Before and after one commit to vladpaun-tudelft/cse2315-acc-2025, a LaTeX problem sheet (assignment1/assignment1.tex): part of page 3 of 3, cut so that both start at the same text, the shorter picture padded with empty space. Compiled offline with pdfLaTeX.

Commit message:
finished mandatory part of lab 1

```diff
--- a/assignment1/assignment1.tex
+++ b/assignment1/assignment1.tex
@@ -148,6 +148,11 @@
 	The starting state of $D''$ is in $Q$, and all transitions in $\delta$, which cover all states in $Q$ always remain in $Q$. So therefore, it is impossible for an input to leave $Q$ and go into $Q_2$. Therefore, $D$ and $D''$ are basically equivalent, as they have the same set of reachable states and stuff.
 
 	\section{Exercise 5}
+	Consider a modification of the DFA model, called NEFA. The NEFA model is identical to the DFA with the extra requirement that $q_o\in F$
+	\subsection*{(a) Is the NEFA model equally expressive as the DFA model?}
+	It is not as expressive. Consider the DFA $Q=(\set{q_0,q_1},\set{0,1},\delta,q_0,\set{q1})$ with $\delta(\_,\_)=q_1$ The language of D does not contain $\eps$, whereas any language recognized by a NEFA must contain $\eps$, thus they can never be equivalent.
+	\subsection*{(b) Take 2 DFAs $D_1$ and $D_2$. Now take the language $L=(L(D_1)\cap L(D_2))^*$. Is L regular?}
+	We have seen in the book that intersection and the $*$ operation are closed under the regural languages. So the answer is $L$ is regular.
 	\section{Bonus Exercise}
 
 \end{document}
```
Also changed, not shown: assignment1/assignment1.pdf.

☆ ☆ ☆

### [TASK INSTRUCTIONS]
Line by line, retype the data exactly as written.

### [SOLUTION BELOW]
Before and after one commit to vladpaun-tudelft/cse2315-acc-2025, a LaTeX problem sheet (assignment1/assignment1.tex): part of page 3 of 3, cut so that both start at the same text, the shorter picture padded with empty space. Compiled offline with pdfLaTeX.

Commit message:
finished mandatory part of lab 1

```diff
--- a/assignment1/assignment1.tex
+++ b/assignment1/assignment1.tex
@@ -148,6 +148,11 @@
 	The starting state of $D''$ is in $Q$, and all transitions in $\delta$, which cover all states in $Q$ always remain in $Q$. So therefore, it is impossible for an input to leave $Q$ and go into $Q_2$. Therefore, $D$ and $D''$ are basically equivalent, as they have the same set of reachable states and stuff.
 
 	\section{Exercise 5}
+	Consider a modification of the DFA model, called NEFA. The NEFA model is identical to the DFA with the extra requirement that $q_o\in F$
+	\subsection*{(a) Is the NEFA model equally expressive as the DFA model?}
+	It is not as expressive. Consider the DFA $Q=(\set{q_0,q_1},\set{0,1},\delta,q_0,\set{q1})$ with $\delta(\_,\_)=q_1$ The language of D does not contain $\eps$, whereas any language recognized by a NEFA must contain $\eps$, thus they can never be equivalent.
+	\subsection*{(b) Take 2 DFAs $D_1$ and $D_2$. Now take the language $L=(L(D_1)\cap L(D_2))^*$. Is L regular?}
+	We have seen in the book that intersection and the $*$ operation are closed under the regural languages. So the answer is $L$ is regular.
 	\section{Bonus Exercise}
 
 \end{document}
```
Also changed, not shown: assignment1/assignment1.pdf.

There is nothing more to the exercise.